With so many home loans out there to compare, it can sometimes feel impossible to narrow down your options. This is where a mortgage broker can prove invaluable. A broker can carry out a home loan comparison on your behalf and present a range of different options, with home loan rates that may suit your budget. This way, you can get a better idea of what home loan products are available, and how much you’ll have to borrow.

How big does my home loan need to be?

Everyone has a different financial situation, which is why there's no such thing as a one-size-fits-all home loan. You will need to weigh up your individual circumstances and select a home loan that's most suitable for your needs.

A good place to start is the RateCity mortgage calculator. Just enter a few figures and it will give you an idea of what your first home loan repayments may be, as well as a list of lenders offering mortgages that might be right for you.
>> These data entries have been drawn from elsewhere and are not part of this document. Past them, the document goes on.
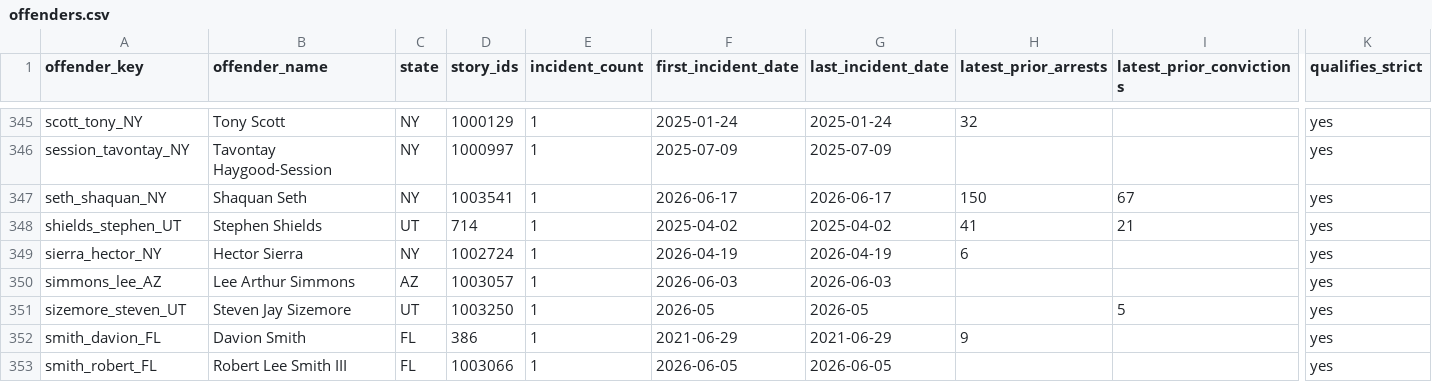
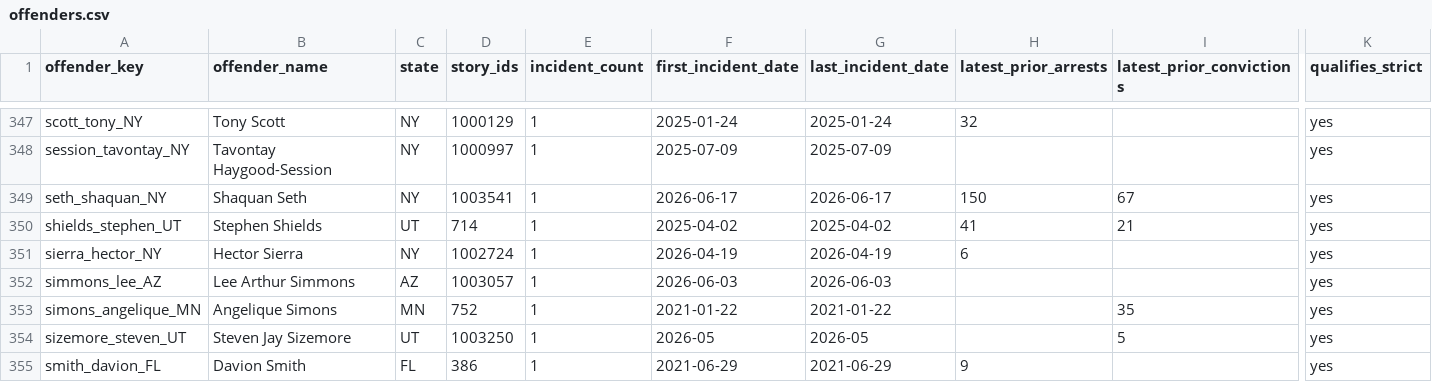
Before and after one commit to CharlesFainLehman/Underincarcerated, a CSV file: data/offenders.csv, drawn as a sheet; only a part is shown, gaps mark what is left out; the shorter side is filled out with more unchanged rows; rows hold the shown columns only; the diff covers the shown part only; the diff names each change by its address in the sheet, - before the commit and + after, or states it on an @@ line.

```diff
--- a/data/offenders.csv
+++ b/data/offenders.csv
+row 353: simons_angelique_MN | Angelique Simons | MN | 752 | 1 | 2021-01-22 | 2021-01-22 |  | 35 | yes
```
Also changed, not shown: 3 added rows and 2 removed rows elsewhere in this file, data/removed.csv, data/stories.csv, 10 other files.
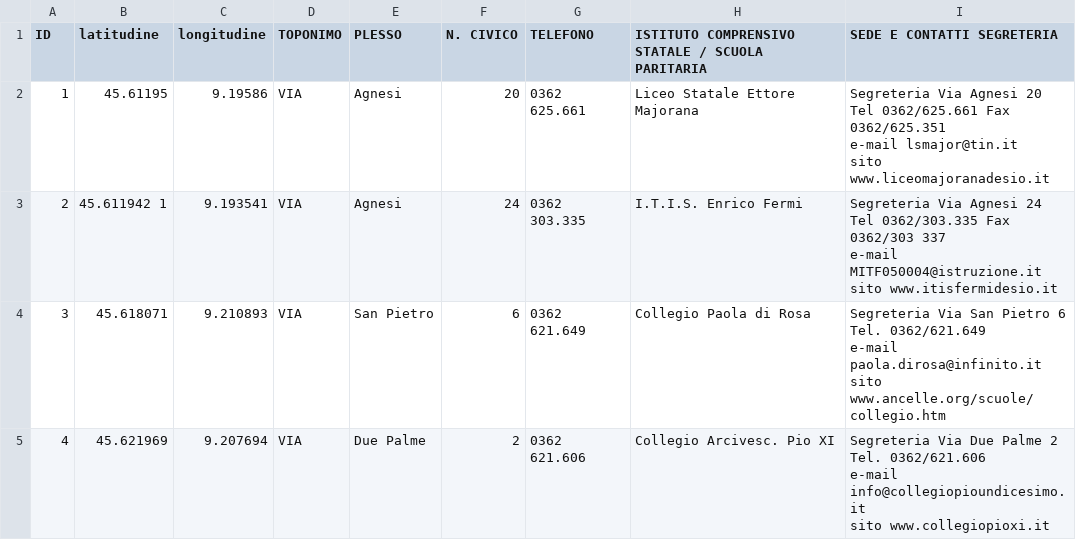
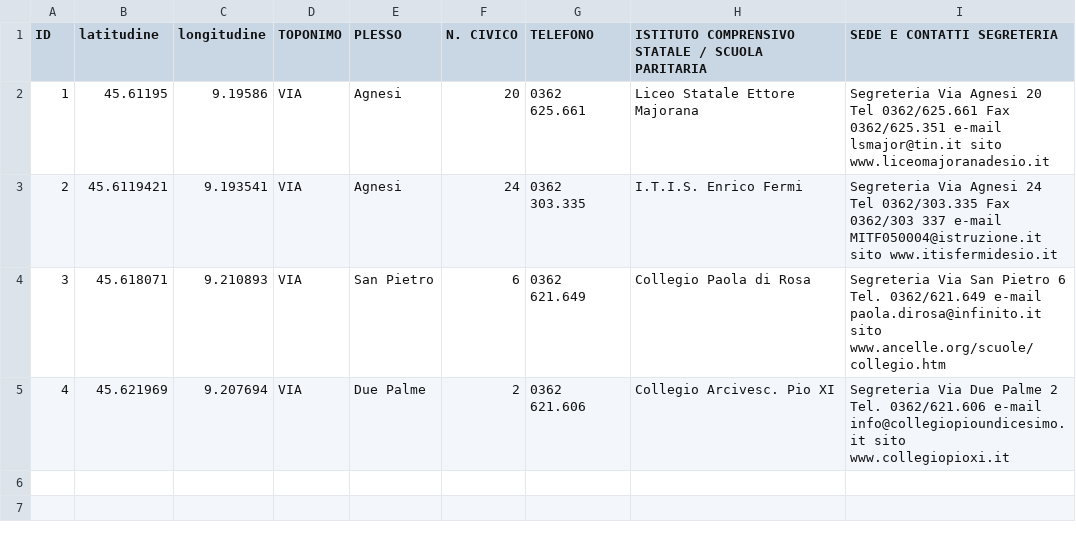
Before and after one commit to comune-desio/opendata, a CSV file: scuole-secondarie--secondo-grado.csv, drawn as a sheet.

Commit message:
crea i .geojson delle scuole secondarie

```diff
--- a/scuole-secondarie--secondo-grado.csv
+++ b/scuole-secondarie--secondo-grado.csv
@@ -1,21 +1,5 @@
 ID,latitudine,longitudine,TOPONIMO,PLESSO,N. CIVICO,TELEFONO,ISTITUTO COMPRENSIVO STATALE / SCUOLA PARITARIA,SEDE E CONTATTI SEGRETERIA
-1,45.61195, 9.19586,VIA,Agnesi,20, 0362 625.661,Liceo Statale Ettore Majorana,"Segreteria Via Agnesi 20
-Tel  0362/625.661 Fax 0362/625.351
-e-mail lsmajor@tin.it
-sito www.liceomajoranadesio.it"
-2,45.611942 1,9.193541,VIA,Agnesi,24,0362 303.335 ,"I.T.I.S.  Enrico Fermi
-","Segreteria Via Agnesi 24
-Tel  0362/303.335 Fax 0362/303 337
-e-mail MITF050004@istruzione.it
-sito www.itisfermidesio.it"
-3, 45.618071 ,9.210893,VIA,San Pietro ,6,0362 621.649,"Collegio Paola di Rosa
-","Segreteria Via San Pietro 6
-Tel. 0362/621.649
-e-mail paola.dirosa@infinito.it
-sito www.ancelle.org/scuole/collegio.htm"
-4, 45.621969  , 9.207694,VIA,"
-Due Palme ",2,0362 621.606,"Collegio Arcivesc. Pio XI
-","Segreteria Via Due Palme 2
-Tel. 0362/621.606
-e-mail info@collegiopioundicesimo.it
-sito www.collegiopioxi.it"
+1,45.61195,9.19586,VIA,Agnesi,20, 0362 625.661,Liceo Statale Ettore Majorana,"Segreteria Via Agnesi 20 Tel  0362/625.661 Fax 0362/625.351 e-mail lsmajor@tin.it sito www.liceomajoranadesio.it"
+2,45.6119421,9.193541,VIA,Agnesi,24,0362 303.335 ,"I.T.I.S.  Enrico Fermi","Segreteria Via Agnesi 24 Tel  0362/303.335 Fax 0362/303 337 e-mail MITF050004@istruzione.it sito www.itisfermidesio.it"
+3,45.618071,9.210893,VIA,San Pietro ,6,0362 621.649,"Collegio Paola di Rosa","Segreteria Via San Pietro 6 Tel. 0362/621.649 e-mail paola.dirosa@infinito.it sito www.ancelle.org/scuole/collegio.htm"
+4,45.621969,9.207694,VIA,"Due Palme ",2,0362 621.606,"Collegio Arcivesc. Pio XI","Segreteria Via Due Palme 2 Tel. 0362/621.606 e-mail info@collegiopioundicesimo.it sito www.collegiopioxi.it"
```
Also changed, not shown: scuole-secondarie--primo-grado.csv, 2 other files.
It's important to ask yourself 'how much can I borrow?' during the early stages of the search for a mortgage. Whether you're looking for your first home loan, or refinancing your existing mortgage, it's important to know exactly where your finances stand before approaching a lender.

The size of your deposit will likely play an important part when you’re choosing a home loan. When working out how much money you need for a house deposit, keep in mind that the more money you can put down on a property, the more likely a lender will offer you an affordable interest rate.

Many home loans require a deposit of around 20% of the property's value, though there are options available for 10% or even 5% deposits. Keep in mind that low-deposit home loans often require you to pay for Lenders Mortgage Insurance (LMI)

Remember to use home loan comparison tools to help you determine which home loan rates will likely suit your household budget.

Why should I use RateCity to compare home loans?

Are you in the market for your first home loan? Do you want to know if you're getting a competitive deal on your current home loan? Want to find out which bank has lowest interest rate for a home loan that suits your needs?

RateCity allows you to search, compare and apply for more than 2000 home loans. Just enter your details to find mortgages that suit your finances, with home loan rates you can afford.

Some benefits of using RateCity for your home loan comparison include:

  • Using our mortgage calculator to get an idea of your borrowing power
  • Comparing investment home loans, SMSF loans, and line of credit and equity loans
  • We compare home loans from some of the biggest lenders in the country, as well as smaller ones you might not have otherwise considered

Which home loan should I choose?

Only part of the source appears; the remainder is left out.